Similarly, Roy Moore himself has acknowledged that if he did what he is being accused of doing to Leigh Corfman it would be against the law. While his guilt in the case of Ms. Corfman has not been established, there is certainly a great deal of smoke. Moore himself has admitted to “dating” teenage girls while in his mid 30s, though he provided some reassurance that it wasn’t his “customary” behavior.
We also know there was some kind of strange issue with a mall in Gadsden where a number of locals were troubled by his behavior, even if we don’t know if he was banned from the mall as some outlets had earlier reported. It is not enough to convict, but it should be enough to say “we absolutely shouldn’t elect a man facing such serious and credible allegations until we have had time to learn the truth.” Even the College Republicans know that innocent until proven guilty is not the same as electable until proven guilty.
This is the real tragedy of McAllister’s piece. It’s not that her standard for electability—moral failing OK, crime not OK—is dumb and sub-Christian, though it is. It’s that McAllister doesn’t even care about her own standard as proven by the fact that she voted for a man who failed the very test she claims would determine electability.
This gets at the rot in American conservatism as seen repeatedly in the past 18 months: At bottom, most of the movement doesn’t actually believe in anything except power. They’ve shown time after time after time that they don’t actually care about their own moral standards unless those standards can be used to win political victories. It’s not simply that their moral standards are bad, though they are. It’s that they don’t even believe in those standards.
If the American church is headed for a reckoning, we will have only ourselves to blame.

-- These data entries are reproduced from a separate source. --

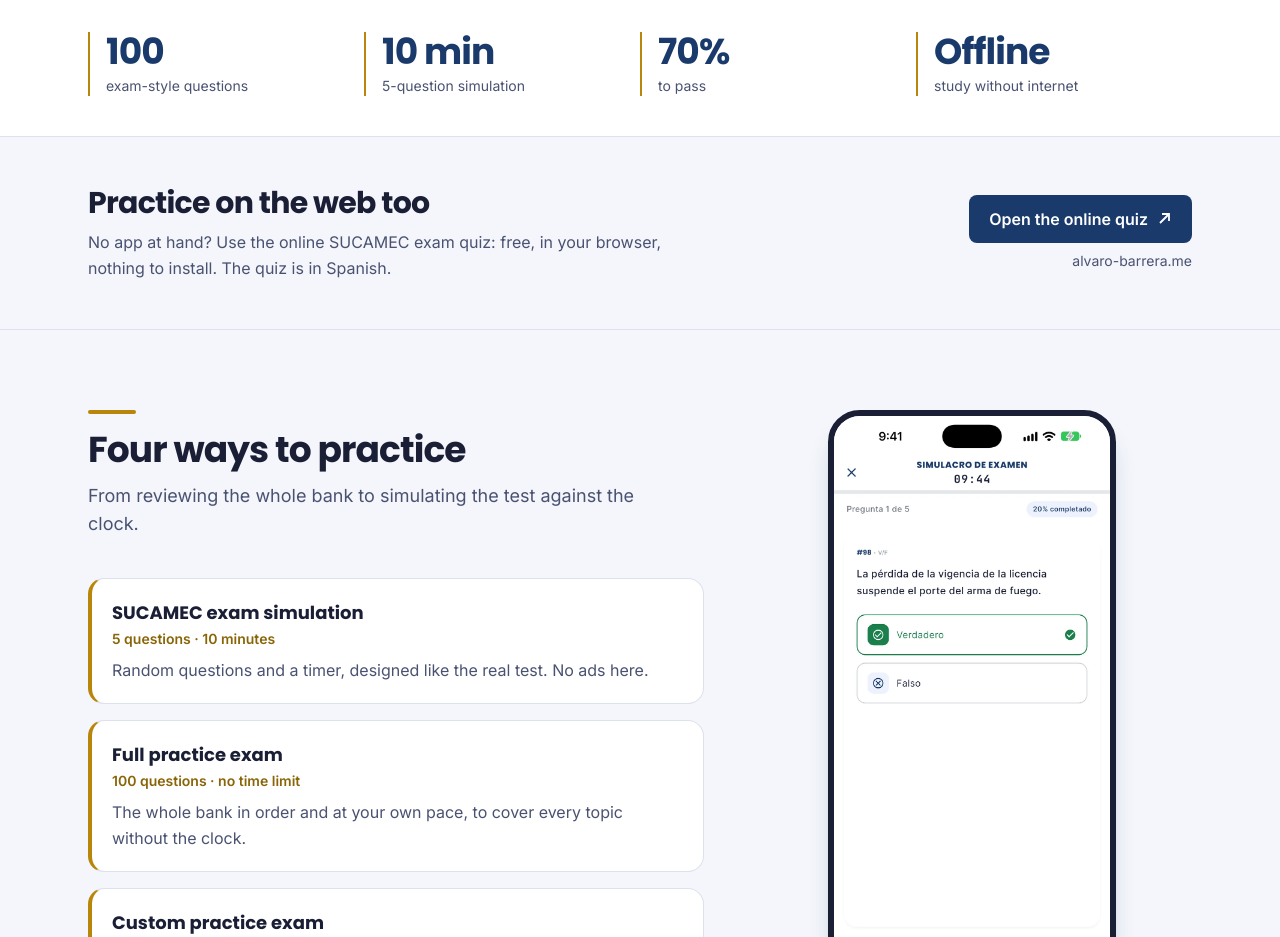
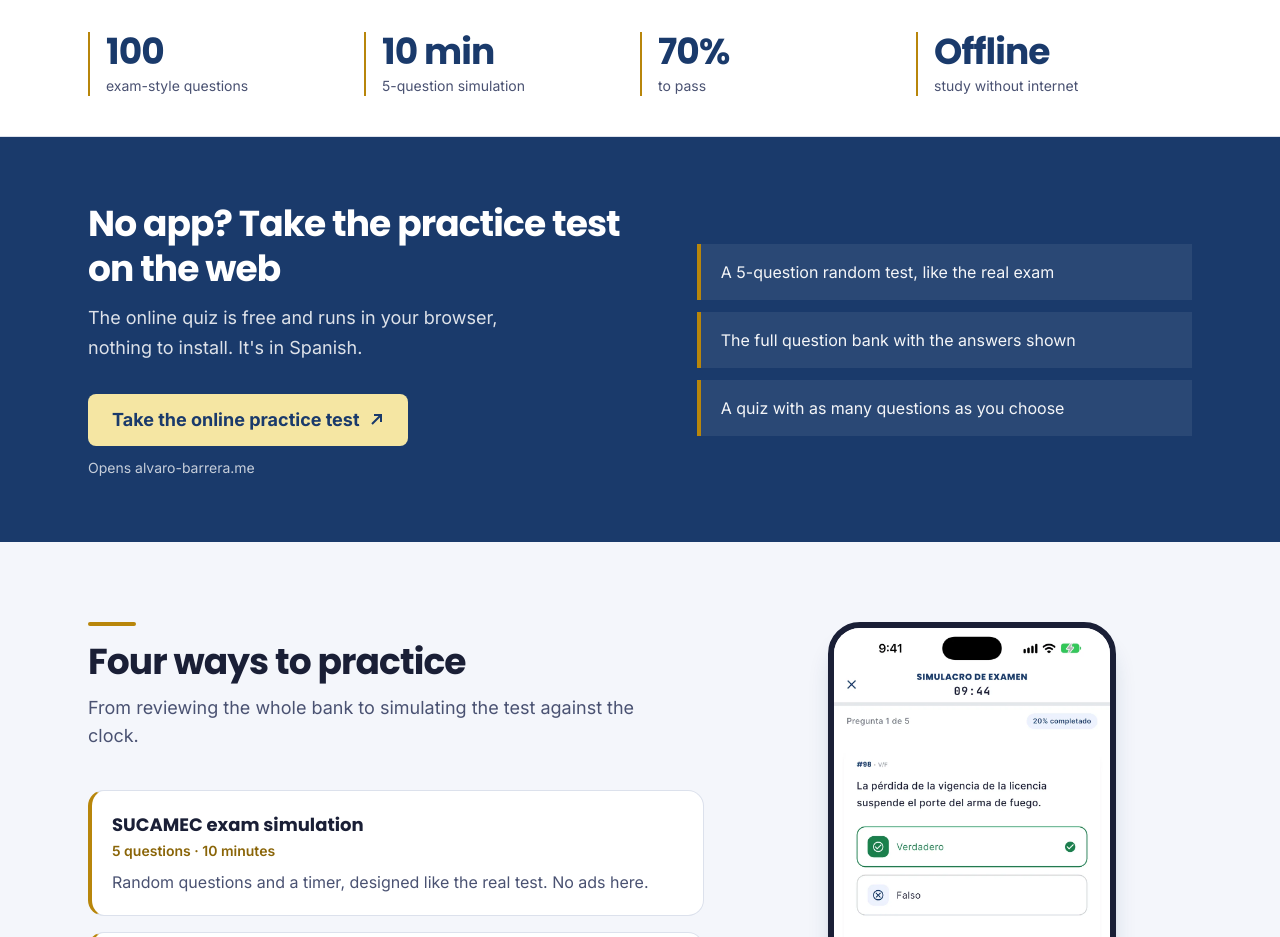
Before and after one commit to gonzalo-droid/neko-dojo, a Next.js app: page /en/apps/apruebasucamec in a window 1280 px wide. Shown: the part 900-1837 px from the top of the page. Built offline with nearby package versions, Linux system fonts and the light colour scheme; no server answers.

Commit message:
feat(apruebasucamec): stronger CTA for the online quiz
Navy band with the quiz's real modes (5-question random test, full bank with
answers, custom length) and a gold "Take the online practice test" button.

```diff
--- a/src/app/[locale]/(apps)/apps/apruebasucamec/page.tsx
+++ b/src/app/[locale]/(apps)/apps/apruebasucamec/page.tsx
@@ -82,25 +82,28 @@ export default async function ApruebaSucamecPage({ params }: LocaleParams) {
         </dl>
       </section>
 
-      {/* The online quiz, for practice without the app */}
-      <section className="border-b border-line">
-        <div className="mx-auto flex max-w-6xl flex-col gap-6 px-4 py-12 sm:px-6 md:flex-row md:items-center md:justify-between">
-          <div className="max-w-xl">
-            <h2 className="font-display text-2xl font-bold tracking-tight text-ink sm:text-3xl">{c.webQuiz.title}</h2>
-            <p className="mt-2 leading-relaxed text-muted">{c.webQuiz.body}</p>
-          </div>
-          <div className="flex shrink-0 flex-col gap-2 md:items-end">
+      {/* The online quiz, for practice without the app: on the hero's navy so it reads as a second way in. */}
+      <section className="bg-accent text-on-accent">
+        <div className="mx-auto grid max-w-6xl items-center gap-10 px-4 py-14 sm:px-6 md:grid-cols-[1.1fr_1fr] md:gap-16 md:py-16">
+          <div>
+            <h2 className="font-display text-3xl font-bold leading-tight tracking-tight sm:text-4xl">{c.webQuiz.title}</h2>
+            <p className="mt-3 max-w-md text-lg leading-relaxed text-on-accent/85">{c.webQuiz.body}</p>
             <a
               href={SUCAMEC_WEB_QUIZ_URL}
               target="_blank"
               rel="noopener"
-              className="inline-flex min-h-11 items-center justify-center gap-2 rounded-lg bg-accent px-5 py-3 font-semibold text-on-accent transition-opacity hover:opacity-90"
+              className="mt-8 inline-flex min-h-12 items-center gap-2 rounded-lg bg-[var(--sa-gold-soft)] px-6 py-3 text-lg font-bold text-accent transition-transform hover:-translate-y-0.5 active:translate-y-0"
             >
               {c.webQuiz.cta}
-              <svg aria-hidden="true" viewBox="0 0 16 16" className="h-4 w-4" fill="none" stroke="currentColor" strokeWidth="1.8"><path d="M6 3h7v7M13 3 4 12" /></svg>
+              <svg aria-hidden="true" viewBox="0 0 16 16" className="h-4 w-4" fill="none" stroke="currentColor" strokeWidth="2"><path d="M6 3h7v7M13 3 4 12" /></svg>
             </a>
-            <span className="text-sm text-muted">alvaro-barrera.me</span>
+            <p className="mt-3 text-sm text-on-accent/75">{c.webQuiz.opens}</p>
           </div>
+          <ul className="space-y-3">
+            {c.webQuiz.modes.map((m) => (
+              <li key={m} className="border-l-4 border-[var(--sa-gold)] bg-on-accent/[0.07] px-5 py-4 text-on-accent/95">{m}</li>
+            ))}
+          </ul>
         </div>
       </section>
 
--- a/src/apps/apruebasucamec/content.ts
+++ b/src/apps/apruebasucamec/content.ts
@@ -91,10 +91,17 @@ const es = {
     title: "Gratis, con anuncios",
     body: "Todo el contenido es gratuito. La app muestra un banner en los modos de práctica y te pide tu consentimiento antes de cargar anuncios cuando corresponde. El simulacro tipo examen no tiene anuncios.",
   },
+  // The modes below are the ones the online quiz itself lists (checked 2026-11-23).
   webQuiz: {
-    title: "Practica también en la web",
-    body: "¿No tienes la app a mano? Usa el cuestionario online del examen SUCAMEC: gratis, desde el navegador y sin instalar nada.",
-    cta: "Abrir el cuestionario online",
+    title: "¿Sin la app? Haz el simulacro en la web",
+    body: "El cuestionario online es gratis y funciona en el navegador, sin instalar nada.",
+    modes: [
+      "Simulacro de 5 preguntas al azar, como el examen",
+      "Banco completo con las respuestas a la vista",
+      "Cuestionario con el número de preguntas que elijas",
+    ],
+    cta: "Hacer el simulacro online",
+    opens: "Se abre en alvaro-barrera.me",
   },
   downloadTitle: "En pruebas en iOS y Android",
   downloadBody: "Estamos probando la app en iPhone y Android antes de publicarla. Los enlaces de descarga aparecerán aquí en cuanto esté publicada en las tiendas.",
@@ -168,9 +175,15 @@ const en: SucamecContent = {
     body: "All the content is free. The app shows a banner in the practice modes and asks for your consent before loading ads where it applies. The exam simulation has no ads.",
   },
   webQuiz: {
-    title: "Practice on the web too",
-    body: "No app at hand? Use the online SUCAMEC exam quiz: free, in your browser, nothing to install. The quiz is in Spanish.",
-    cta: "Open the online quiz",
+    title: "No app? Take the practice test on the web",
+    body: "The online quiz is free and runs in your browser, nothing to install. It's in Spanish.",
+    modes: [
+      "A 5-question random test, like the real exam",
+      "The full question bank with the answers shown",
+      "A quiz with as many questions as you choose",
+    ],
+    cta: "Take the online practice test",
+    opens: "Opens alvaro-barrera.me",
   },
   downloadTitle: "In testing on iOS and Android",
   downloadBody: "We're testing the app on iPhone and Android before releasing it. Download links will show up here as soon as it's out in the stores.",
```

Jake Meador is the editor-in-chief of Mere Orthodoxy. He is a 2010 graduate of the University of Nebraska-Lincoln where he studied English and History. He lives in Lincoln, NE with his wife Joie, their daughter Davy Joy, and sons Wendell, Austin, and Ambrose. Jake's writing has appeared in The Atlantic, Commonweal, Christianity Today, Fare Forward, the University Bookman, Books & Culture, First Things, National Review, Front Porch Republic, and The Run of Play and he has written or contributed to several books, including "In Search of the Common Good," "What Are Christians For?" (both with InterVarsity Press), "A Protestant Christendom?" (with Davenant Press), and "Telling the Stories Right" (with the Front Porch Republic Press).